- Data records

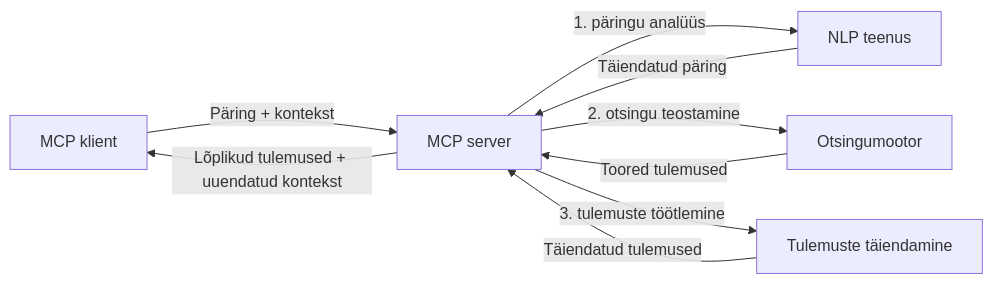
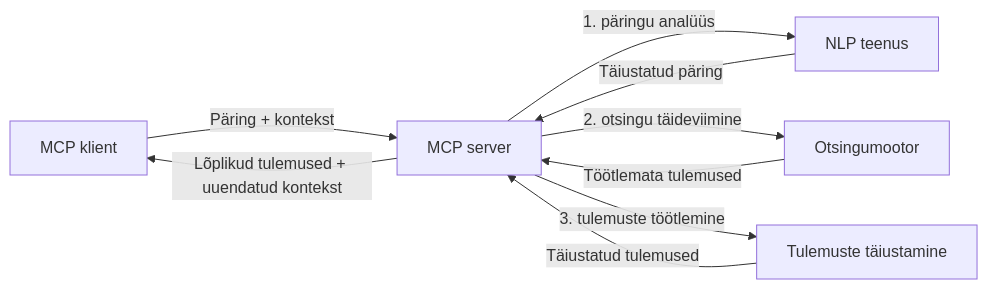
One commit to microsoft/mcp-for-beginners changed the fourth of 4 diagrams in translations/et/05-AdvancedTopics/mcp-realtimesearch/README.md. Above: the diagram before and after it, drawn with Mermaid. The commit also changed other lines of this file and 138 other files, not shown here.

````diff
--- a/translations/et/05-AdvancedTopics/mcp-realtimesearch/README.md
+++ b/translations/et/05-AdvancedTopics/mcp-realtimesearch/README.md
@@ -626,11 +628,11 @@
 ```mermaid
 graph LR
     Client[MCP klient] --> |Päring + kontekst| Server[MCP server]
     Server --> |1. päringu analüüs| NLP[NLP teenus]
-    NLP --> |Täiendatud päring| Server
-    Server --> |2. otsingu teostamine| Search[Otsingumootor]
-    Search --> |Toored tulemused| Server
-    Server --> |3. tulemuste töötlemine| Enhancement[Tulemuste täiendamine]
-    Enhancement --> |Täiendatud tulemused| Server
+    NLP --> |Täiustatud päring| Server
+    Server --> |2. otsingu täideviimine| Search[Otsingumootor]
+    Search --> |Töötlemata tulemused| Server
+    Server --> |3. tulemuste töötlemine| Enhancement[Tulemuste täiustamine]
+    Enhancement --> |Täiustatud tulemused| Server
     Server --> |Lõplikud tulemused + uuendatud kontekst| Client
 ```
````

--

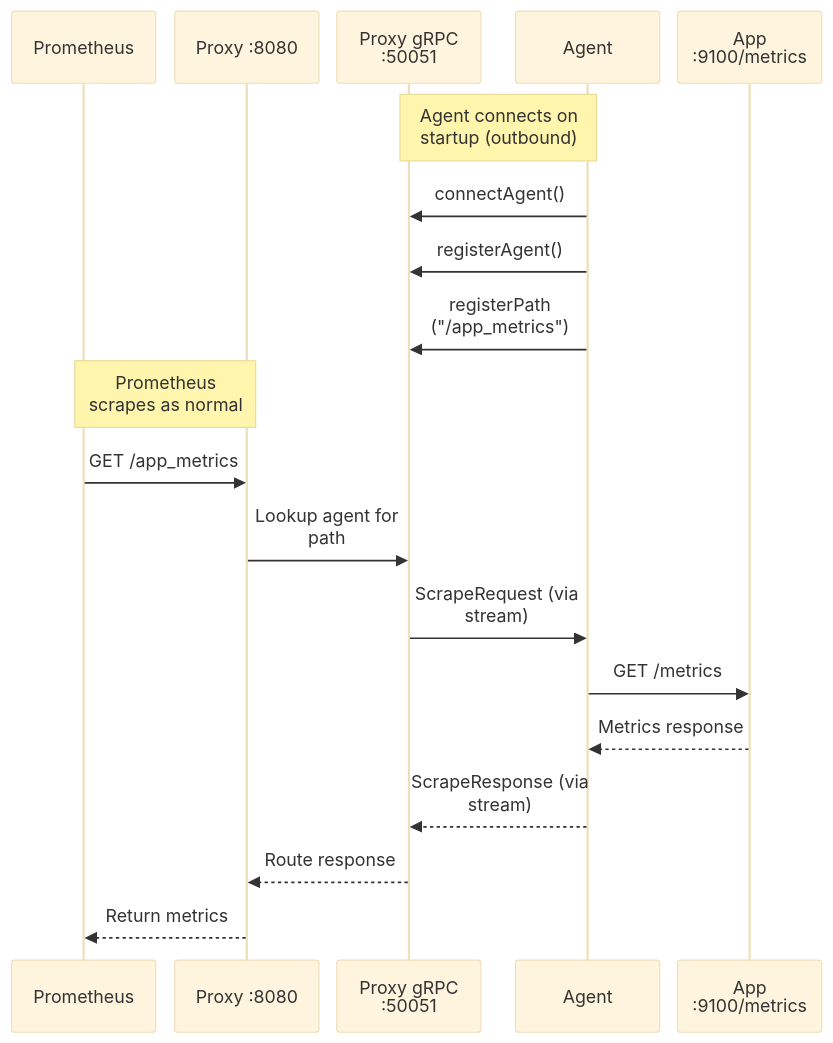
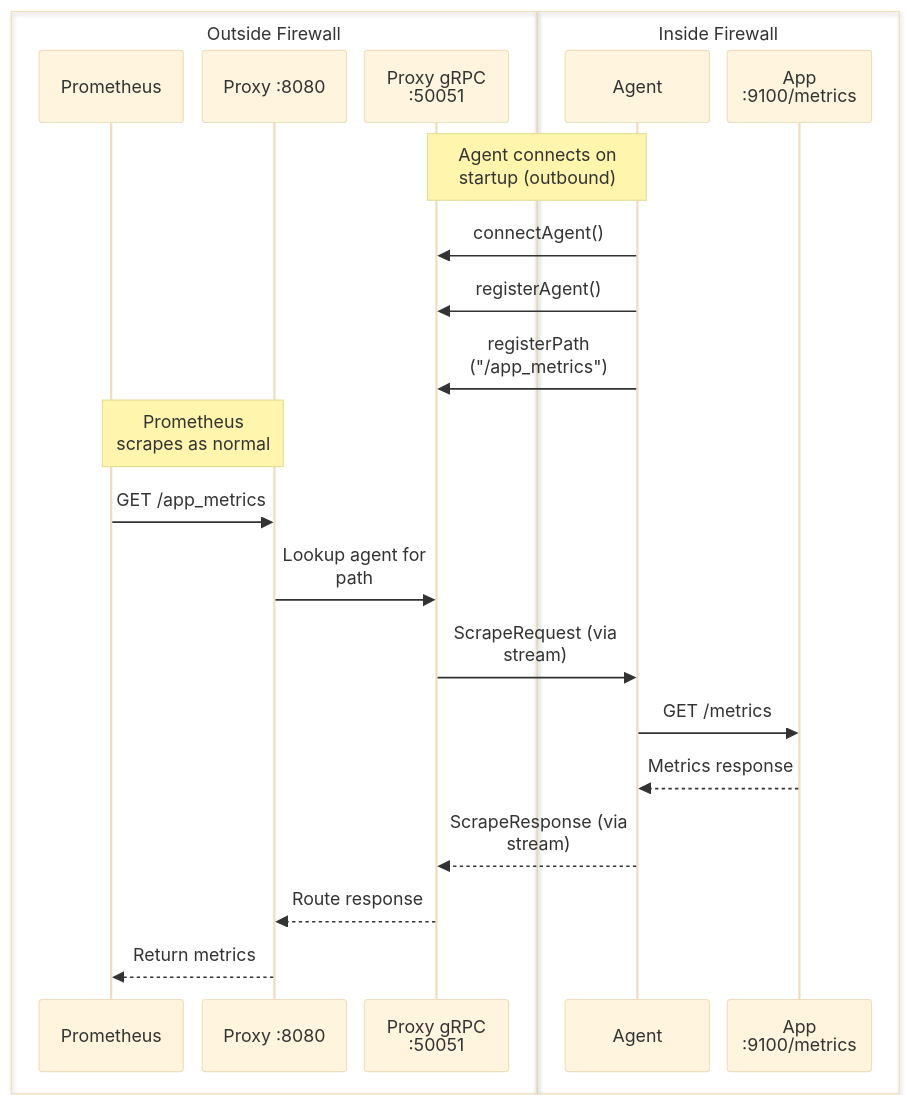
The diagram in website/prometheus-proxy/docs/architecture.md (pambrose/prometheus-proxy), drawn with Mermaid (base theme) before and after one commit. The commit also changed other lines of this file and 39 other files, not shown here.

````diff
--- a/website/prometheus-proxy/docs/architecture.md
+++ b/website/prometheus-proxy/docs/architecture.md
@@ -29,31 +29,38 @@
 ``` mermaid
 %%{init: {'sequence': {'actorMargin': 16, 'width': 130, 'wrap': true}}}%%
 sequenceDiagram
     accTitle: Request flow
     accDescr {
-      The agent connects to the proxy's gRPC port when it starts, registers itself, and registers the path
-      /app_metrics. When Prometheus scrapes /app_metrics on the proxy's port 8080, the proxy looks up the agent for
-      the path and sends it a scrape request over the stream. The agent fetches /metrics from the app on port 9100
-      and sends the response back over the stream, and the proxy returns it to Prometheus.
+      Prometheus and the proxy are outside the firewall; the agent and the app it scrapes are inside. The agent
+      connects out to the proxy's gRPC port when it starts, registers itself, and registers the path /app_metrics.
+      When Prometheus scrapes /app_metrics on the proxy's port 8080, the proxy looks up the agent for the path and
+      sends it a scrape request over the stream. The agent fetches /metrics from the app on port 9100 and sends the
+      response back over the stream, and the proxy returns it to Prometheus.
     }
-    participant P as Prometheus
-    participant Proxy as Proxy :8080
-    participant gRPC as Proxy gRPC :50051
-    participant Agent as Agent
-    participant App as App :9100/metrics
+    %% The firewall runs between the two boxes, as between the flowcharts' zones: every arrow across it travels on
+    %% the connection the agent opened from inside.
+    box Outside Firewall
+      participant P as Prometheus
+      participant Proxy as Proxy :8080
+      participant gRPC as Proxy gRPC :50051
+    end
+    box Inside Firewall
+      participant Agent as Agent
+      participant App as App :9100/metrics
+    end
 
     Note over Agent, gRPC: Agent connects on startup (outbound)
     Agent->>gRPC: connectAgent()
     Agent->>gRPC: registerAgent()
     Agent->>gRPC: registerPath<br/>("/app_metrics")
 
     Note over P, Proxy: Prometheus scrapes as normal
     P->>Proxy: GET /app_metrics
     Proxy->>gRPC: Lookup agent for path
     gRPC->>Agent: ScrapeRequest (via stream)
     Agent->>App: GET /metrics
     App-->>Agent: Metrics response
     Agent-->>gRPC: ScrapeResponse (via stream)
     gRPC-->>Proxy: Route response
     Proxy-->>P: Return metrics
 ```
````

- Work instruction
For each line in the data that holds the word "Enhancement", copy the line.

- Task answer
-    Server --> |3. tulemuste töötlemine| Enhancement[Tulemuste täiendamine]
-    Enhancement --> |Täiendatud tulemused| Server
+    Server --> |3. tulemuste töötlemine| Enhancement[Tulemuste täiustamine]
+    Enhancement --> |Täiustatud tulemused| Server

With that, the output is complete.